Prompt: Go through the data and copy each line that holds "group".
*** Block opens ***
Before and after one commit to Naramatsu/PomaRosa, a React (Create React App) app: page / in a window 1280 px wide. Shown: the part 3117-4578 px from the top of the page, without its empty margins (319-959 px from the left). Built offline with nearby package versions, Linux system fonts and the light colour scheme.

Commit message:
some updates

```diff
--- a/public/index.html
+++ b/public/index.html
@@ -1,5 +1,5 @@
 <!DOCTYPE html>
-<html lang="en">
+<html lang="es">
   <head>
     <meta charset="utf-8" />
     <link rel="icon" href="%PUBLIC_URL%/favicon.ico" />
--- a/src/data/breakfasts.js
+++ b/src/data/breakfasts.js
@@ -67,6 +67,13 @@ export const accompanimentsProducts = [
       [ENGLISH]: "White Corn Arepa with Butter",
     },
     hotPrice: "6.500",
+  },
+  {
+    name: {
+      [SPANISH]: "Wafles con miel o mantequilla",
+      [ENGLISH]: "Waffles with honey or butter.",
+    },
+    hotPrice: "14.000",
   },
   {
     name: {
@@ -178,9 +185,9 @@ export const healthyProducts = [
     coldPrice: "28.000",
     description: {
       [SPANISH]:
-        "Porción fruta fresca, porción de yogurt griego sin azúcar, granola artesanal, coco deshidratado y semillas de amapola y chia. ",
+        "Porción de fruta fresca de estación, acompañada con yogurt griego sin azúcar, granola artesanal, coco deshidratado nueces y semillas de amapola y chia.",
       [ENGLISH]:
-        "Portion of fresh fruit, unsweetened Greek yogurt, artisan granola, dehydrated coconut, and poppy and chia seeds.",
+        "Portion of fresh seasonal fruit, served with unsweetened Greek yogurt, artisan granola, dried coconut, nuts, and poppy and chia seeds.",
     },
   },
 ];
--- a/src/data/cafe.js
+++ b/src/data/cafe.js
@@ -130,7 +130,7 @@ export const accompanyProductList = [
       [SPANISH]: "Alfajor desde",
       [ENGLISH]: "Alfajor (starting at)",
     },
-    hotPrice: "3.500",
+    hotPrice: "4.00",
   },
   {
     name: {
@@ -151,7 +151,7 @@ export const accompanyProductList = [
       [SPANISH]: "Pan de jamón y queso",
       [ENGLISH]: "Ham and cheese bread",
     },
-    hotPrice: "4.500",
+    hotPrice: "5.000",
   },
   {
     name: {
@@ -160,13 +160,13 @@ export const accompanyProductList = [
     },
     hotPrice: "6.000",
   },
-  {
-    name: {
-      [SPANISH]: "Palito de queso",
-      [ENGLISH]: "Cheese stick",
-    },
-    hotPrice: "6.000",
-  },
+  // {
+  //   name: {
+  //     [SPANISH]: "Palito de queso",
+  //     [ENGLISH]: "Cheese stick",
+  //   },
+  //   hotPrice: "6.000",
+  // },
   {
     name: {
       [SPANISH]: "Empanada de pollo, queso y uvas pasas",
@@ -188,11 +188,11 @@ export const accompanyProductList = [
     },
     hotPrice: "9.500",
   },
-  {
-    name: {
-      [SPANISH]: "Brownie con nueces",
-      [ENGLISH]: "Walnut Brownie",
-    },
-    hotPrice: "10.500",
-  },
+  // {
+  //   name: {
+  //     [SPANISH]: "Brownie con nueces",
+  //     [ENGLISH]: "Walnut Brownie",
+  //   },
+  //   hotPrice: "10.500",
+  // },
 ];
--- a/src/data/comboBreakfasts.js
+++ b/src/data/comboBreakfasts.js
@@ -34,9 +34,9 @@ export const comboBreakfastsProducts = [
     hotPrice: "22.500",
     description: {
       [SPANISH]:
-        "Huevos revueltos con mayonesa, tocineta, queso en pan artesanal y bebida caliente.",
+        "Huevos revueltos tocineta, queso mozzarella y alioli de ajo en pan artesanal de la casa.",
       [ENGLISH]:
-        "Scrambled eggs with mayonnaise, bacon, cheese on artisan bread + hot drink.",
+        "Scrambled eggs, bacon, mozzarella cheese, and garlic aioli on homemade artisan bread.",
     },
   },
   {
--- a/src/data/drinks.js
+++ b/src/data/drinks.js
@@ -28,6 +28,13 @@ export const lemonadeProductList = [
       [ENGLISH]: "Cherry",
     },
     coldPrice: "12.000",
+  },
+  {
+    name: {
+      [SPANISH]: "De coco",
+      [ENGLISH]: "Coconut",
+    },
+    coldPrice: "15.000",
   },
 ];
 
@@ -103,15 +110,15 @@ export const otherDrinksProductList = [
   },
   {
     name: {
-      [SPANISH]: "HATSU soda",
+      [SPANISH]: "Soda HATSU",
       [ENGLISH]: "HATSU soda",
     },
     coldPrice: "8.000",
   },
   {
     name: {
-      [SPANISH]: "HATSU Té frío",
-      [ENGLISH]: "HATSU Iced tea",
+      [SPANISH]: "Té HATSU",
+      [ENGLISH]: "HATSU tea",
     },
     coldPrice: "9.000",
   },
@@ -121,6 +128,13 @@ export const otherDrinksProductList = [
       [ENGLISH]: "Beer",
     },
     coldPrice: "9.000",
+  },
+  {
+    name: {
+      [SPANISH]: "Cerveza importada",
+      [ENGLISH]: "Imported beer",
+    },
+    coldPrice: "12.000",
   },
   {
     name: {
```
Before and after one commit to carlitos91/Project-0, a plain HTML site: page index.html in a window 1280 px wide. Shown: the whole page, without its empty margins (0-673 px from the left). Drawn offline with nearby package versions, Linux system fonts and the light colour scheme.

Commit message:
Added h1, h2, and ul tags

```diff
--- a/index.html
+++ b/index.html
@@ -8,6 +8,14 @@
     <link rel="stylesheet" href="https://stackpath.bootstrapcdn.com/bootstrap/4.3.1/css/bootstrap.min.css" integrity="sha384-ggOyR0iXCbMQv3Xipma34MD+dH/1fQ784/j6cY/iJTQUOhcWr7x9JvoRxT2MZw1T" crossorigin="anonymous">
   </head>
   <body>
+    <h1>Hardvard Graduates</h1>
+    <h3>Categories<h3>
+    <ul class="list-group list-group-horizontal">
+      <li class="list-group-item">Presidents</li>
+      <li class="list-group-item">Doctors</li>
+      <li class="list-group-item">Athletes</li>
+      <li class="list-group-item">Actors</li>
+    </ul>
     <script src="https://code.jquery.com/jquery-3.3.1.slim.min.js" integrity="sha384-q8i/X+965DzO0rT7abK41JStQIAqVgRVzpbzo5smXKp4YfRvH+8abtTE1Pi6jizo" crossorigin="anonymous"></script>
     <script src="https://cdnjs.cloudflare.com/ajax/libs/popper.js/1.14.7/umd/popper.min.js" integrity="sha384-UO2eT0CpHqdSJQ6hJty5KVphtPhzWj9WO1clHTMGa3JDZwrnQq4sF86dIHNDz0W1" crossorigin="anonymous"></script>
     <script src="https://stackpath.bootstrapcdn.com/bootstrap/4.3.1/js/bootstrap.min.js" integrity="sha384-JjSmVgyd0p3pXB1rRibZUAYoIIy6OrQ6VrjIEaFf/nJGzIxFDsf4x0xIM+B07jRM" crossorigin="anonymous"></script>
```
*** Block closes ***
The answer:
+    <ul class="list-group list-group-horizontal">
+      <li class="list-group-item">Presidents</li>
+      <li class="list-group-item">Doctors</li>
+      <li class="list-group-item">Athletes</li>
+      <li class="list-group-item">Actors</li>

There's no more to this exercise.